The evolution of the market and the maturation of the M&A activity from recent years is also causing some investors to shift growth strategies. As more acquisition news is announced, it pulls sellers out of the market and, as valuations have increased in recent years, investors are seeing new builds as a cheaper alternative without the need for lengthy negotiation.
“New build carwashes will certainly continue to be a significant part of the growth strategy for the largest chains. In their existing markets, greenfield development is a great way to densify and grow market share in a more cost-effective way than acquisitions given the current industry multiples,” concurs May. “Additionally, as these chains continue to get bigger and bigger, the acquisitions they make need to be larger also in order to ‘move the needle’ in relation to their current size. But, those larger deals typically come with higher price multiples which, on its own, is not a sustainable growth strategy in the long-term. The ability to build new carwashes at a much lower price tag is a great complementary approach.”
Interest in new builds could shift the M&A pendulum back to the buyer’s side in 2022. However, even carwashing is not immune to external, macro-level trends occurring in this country, specifically labor and supply shortage issues. How will this affect new carwash building this year, if at all? At this point, operators and builders our publication speaks with are moving forward as planned with little to no delays expected to impact year-end goals.
Regardless of how buyers grow and expand this year, contributing factors are expected to continue supporting and carrying these businesses forward. These factors include, but are not limited to, subscription-based membership, availability of funds and the creation of a scalable business model.
“A large number of acquisitions and/or greenfield development are financed with a high proportion of debt capital, and the ease of access to this capital is expected to persist in 2022 at very attractive terms as well as low interest rates, allowing operators to keep their foot on the gas with their aggressive growth plans,” educates May.
May and others warn operators to scale at a manageable pace. After all, despite some perceived public opinion, operating a carwash is not turn-key and it requires operation from skilled operators, managers and team members. Large investors and consolidators are flexing their financial muscle here as well and they’re hiring many of these key people from inside and outside the industry.

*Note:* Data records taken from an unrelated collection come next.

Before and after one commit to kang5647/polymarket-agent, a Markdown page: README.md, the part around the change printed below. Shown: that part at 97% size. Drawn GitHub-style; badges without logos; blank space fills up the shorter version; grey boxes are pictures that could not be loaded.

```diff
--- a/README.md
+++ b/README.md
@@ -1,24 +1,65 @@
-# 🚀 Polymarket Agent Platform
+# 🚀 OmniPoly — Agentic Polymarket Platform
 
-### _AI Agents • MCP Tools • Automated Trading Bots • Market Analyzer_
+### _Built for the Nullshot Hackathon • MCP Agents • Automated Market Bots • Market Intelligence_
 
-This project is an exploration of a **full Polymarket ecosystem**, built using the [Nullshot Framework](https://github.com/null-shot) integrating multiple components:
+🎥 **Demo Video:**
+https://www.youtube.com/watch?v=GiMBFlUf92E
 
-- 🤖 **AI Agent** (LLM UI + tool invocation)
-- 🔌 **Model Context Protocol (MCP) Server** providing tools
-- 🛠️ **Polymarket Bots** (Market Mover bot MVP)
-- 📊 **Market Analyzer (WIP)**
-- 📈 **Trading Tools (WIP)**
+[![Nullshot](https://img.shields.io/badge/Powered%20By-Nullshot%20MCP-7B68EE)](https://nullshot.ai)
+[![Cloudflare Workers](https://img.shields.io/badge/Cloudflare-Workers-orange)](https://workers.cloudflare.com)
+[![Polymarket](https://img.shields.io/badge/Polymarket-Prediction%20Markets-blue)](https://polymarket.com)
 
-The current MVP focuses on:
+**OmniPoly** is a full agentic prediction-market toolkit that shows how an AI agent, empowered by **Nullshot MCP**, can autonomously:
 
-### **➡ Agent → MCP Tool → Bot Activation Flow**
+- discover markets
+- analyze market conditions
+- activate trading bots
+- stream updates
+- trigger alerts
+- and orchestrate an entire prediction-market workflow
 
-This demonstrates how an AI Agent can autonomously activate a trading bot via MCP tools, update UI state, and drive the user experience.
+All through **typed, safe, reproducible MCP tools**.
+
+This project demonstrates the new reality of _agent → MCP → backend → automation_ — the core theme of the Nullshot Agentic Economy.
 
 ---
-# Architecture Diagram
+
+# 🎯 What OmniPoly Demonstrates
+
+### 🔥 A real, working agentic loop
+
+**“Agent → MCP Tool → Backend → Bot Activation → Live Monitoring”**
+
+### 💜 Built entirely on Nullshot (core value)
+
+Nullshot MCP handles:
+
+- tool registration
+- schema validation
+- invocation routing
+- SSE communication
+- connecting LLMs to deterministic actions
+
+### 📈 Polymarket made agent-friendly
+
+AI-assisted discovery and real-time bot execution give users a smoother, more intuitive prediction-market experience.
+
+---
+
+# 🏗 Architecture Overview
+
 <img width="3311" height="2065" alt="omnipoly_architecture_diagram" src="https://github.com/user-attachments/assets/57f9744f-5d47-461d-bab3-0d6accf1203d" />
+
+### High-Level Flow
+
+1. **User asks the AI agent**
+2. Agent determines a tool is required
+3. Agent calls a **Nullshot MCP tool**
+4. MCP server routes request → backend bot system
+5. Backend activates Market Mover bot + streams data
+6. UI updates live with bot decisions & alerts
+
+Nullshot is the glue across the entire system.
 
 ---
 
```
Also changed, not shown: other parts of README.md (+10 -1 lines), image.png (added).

Some of these c-suite level executives have experience and backgrounds consolidating and scaling other retail businesses. As a result, 2022 could see the carwash space start to enter the next level of M&A activity, which experts noted was just in the “early innings” in recent years.
Operators also must realize that the dynamics of running a successful carwash or chain has changed from the old ways of doing business and need to adjust accordingly.
“It used to be that weather was what determined a good year or not in carwashing, much like farming. The subscription model has changed that, and for the better. Now, network reach is paramount — the size of your trade area and subscriber network. The larger you can build those, the more resilient and successful your business becomes — rain or shine,” concludes Wulf.
What is certainly in the forecast for the remainder of 2022 is more M&A activity as well as positive forward momentum and growth in the carwash market.
Be sure to check out some market predictions from Amplify Car Wash Advisor’s Jeff Pavone in the below video interview.